For example, the indictment alleges that on Sept. 8, 2012, after Taylor was searched at the border and his computer seized, Lustyik sent a text message to Thaler, stating: “You might have to save me and testify that only you r doing business.”  Nine days later, according to the indictment, Thaler told federal law enforcement agents – in a voluntary, recorded interview – that Lustyik was not involved in Taylor’s and Thaler’s business.

The pair also allegedly used an email “dead drop” to avoid leaving a record of their interactions and used the names of football teams and nicknames as part of their coded communications.

Taylor and Lustyik were both previously arrested on prior criminal complaints in this case.  Taylor has been detained pending trial and Lustyik received a $2 million bond.  Thaler is expected to surrender to authorities tomorrow.

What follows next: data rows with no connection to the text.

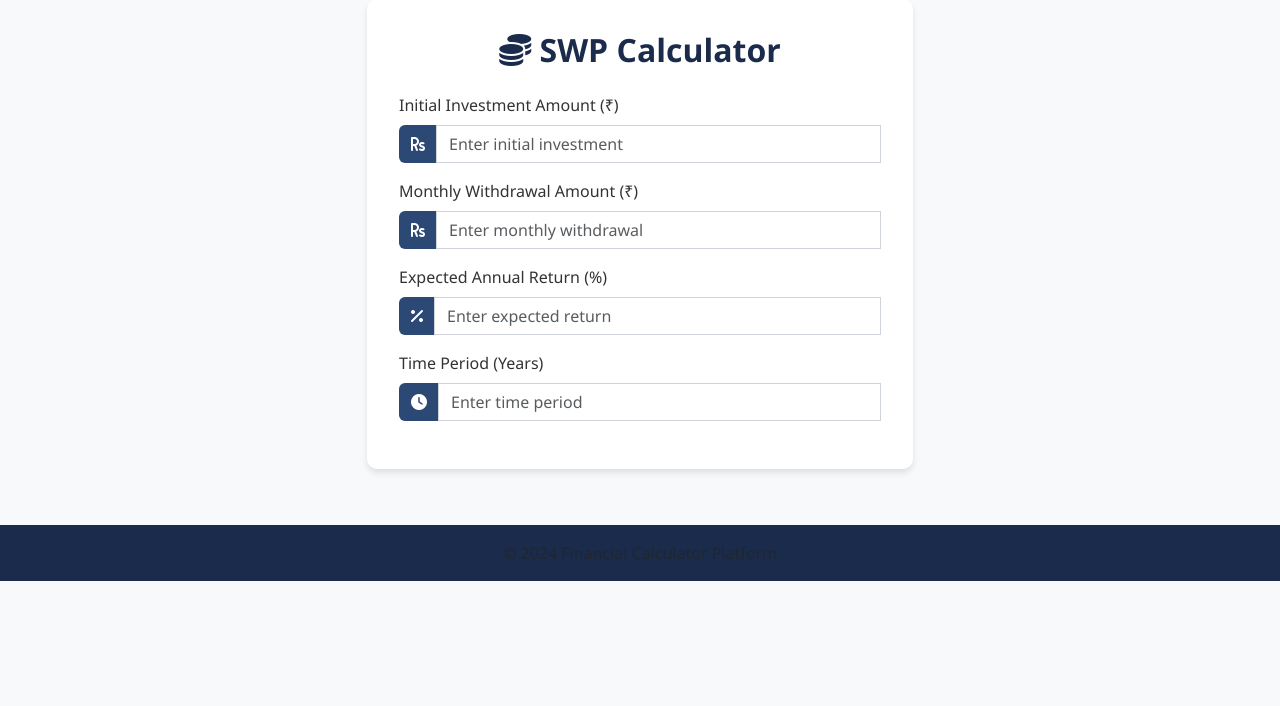
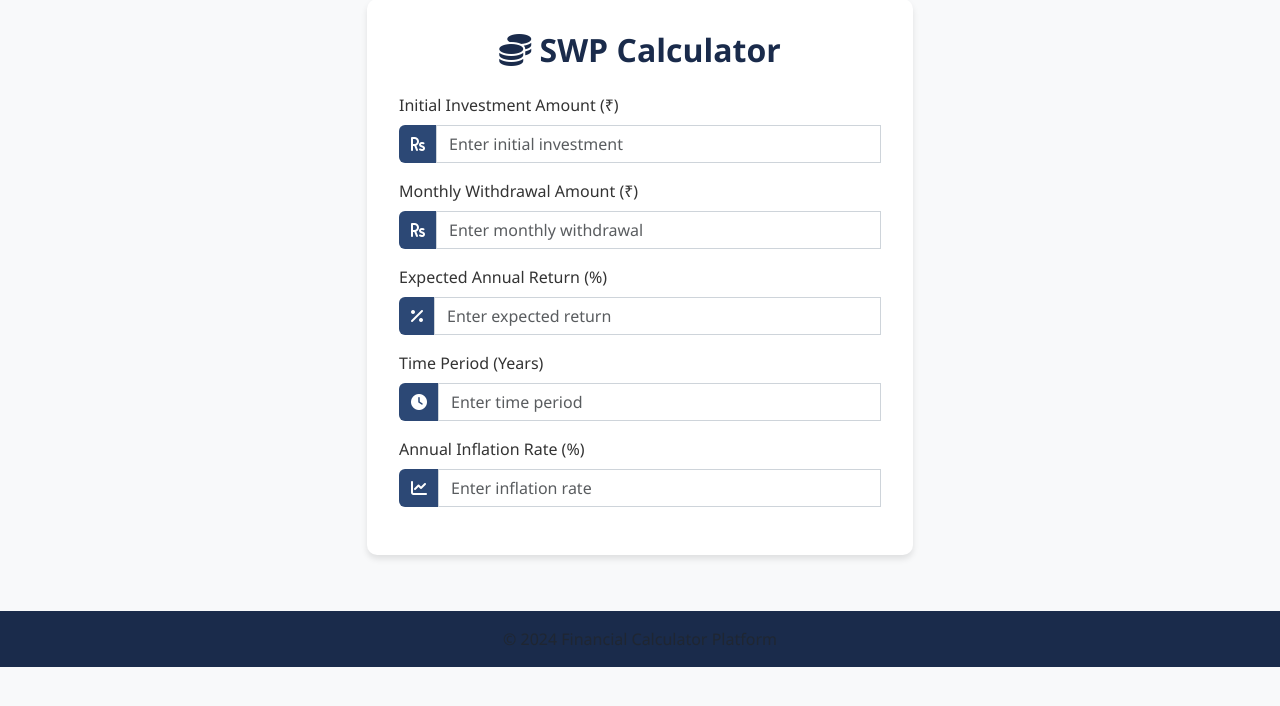
Before and after one commit to bhushanchhaya/WealthWizard, a Flask app: page / in a window 1280 px wide. Shown: the part 81-787 px from the top of the page. Run offline with Flask 3, Linux system fonts and the light colour scheme.

Commit message:
Agent query: Can you test the calculator with an inflation rate and verify if the withdrawal amounts increase yearly and the charts update accordingly?
Add inflation rate input and calculation to SWP calculator.

Screenshot: https://storage.googleapis.com/screenshot-production-us-central1/84fc2d06-c7f4-4aeb-860c-f9c512a3e39e/76cb7127-cf72-4de0-9fdb-ca01c672134e.jpg

```diff
--- a/templates/index.html
+++ b/templates/index.html
@@ -56,6 +56,18 @@
                         </div>
                     </div>
                 </div>
+
+                <div class="mb-3">
+                    <label for="inflationRate" class="form-label">Annual Inflation Rate (%)</label>
+                    <div class="input-group">
+                        <span class="input-group-text"><i class="fas fa-chart-line"></i></span>
+                        <input type="number" class="form-control" id="inflationRate"
+                               required min="0" max="30" step="0.1" placeholder="Enter inflation rate">
+                        <div class="invalid-feedback">
+                            Please enter a valid inflation rate (0-30%).
+                        </div>
+                    </div>
+                </div>
             </form>
 
             <div id="results" class="results-section mt-4 d-none">
```
Also changed, not shown: static/js/calculator.js (+20 -9 lines).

If convicted, the defendants each face a maximum potential penalty of five years in prison on the conspiracy charge, 20 years in prison on each of the wire fraud charges, 10 years in prison on the obstruction of justice charge and five years in prison on the obstruction of an agency proceeding charge.  Each charge also carries a maximum $250,000 fine, or twice the gross gain or loss from the offense.  The indictment also seeks forfeiture of any proceeds traceable to the conspiracy, wire fraud and obstruction of justice offenses.

The case is being investigated by the Department of Justice Office of the Inspector General and prosecuted by Trial Attorneys Kevin Driscoll and Maria Lerner of the Criminal Division’s Public Integrity Section; Acting Deputy Chief Pamela Hicks, Acting Assistant Deputy Chief Jeannette Gunderson and Trial Attorney Ann Marie Blaylock of the Criminal Division’s Asset Forfeiture and Money Laundering Section; and Assistant U.S. Attorney Carlos Esqueda.

The charges and allegations contained in the indictment are merely accusations and the defendants are presumed innocent unless and until proven guilty.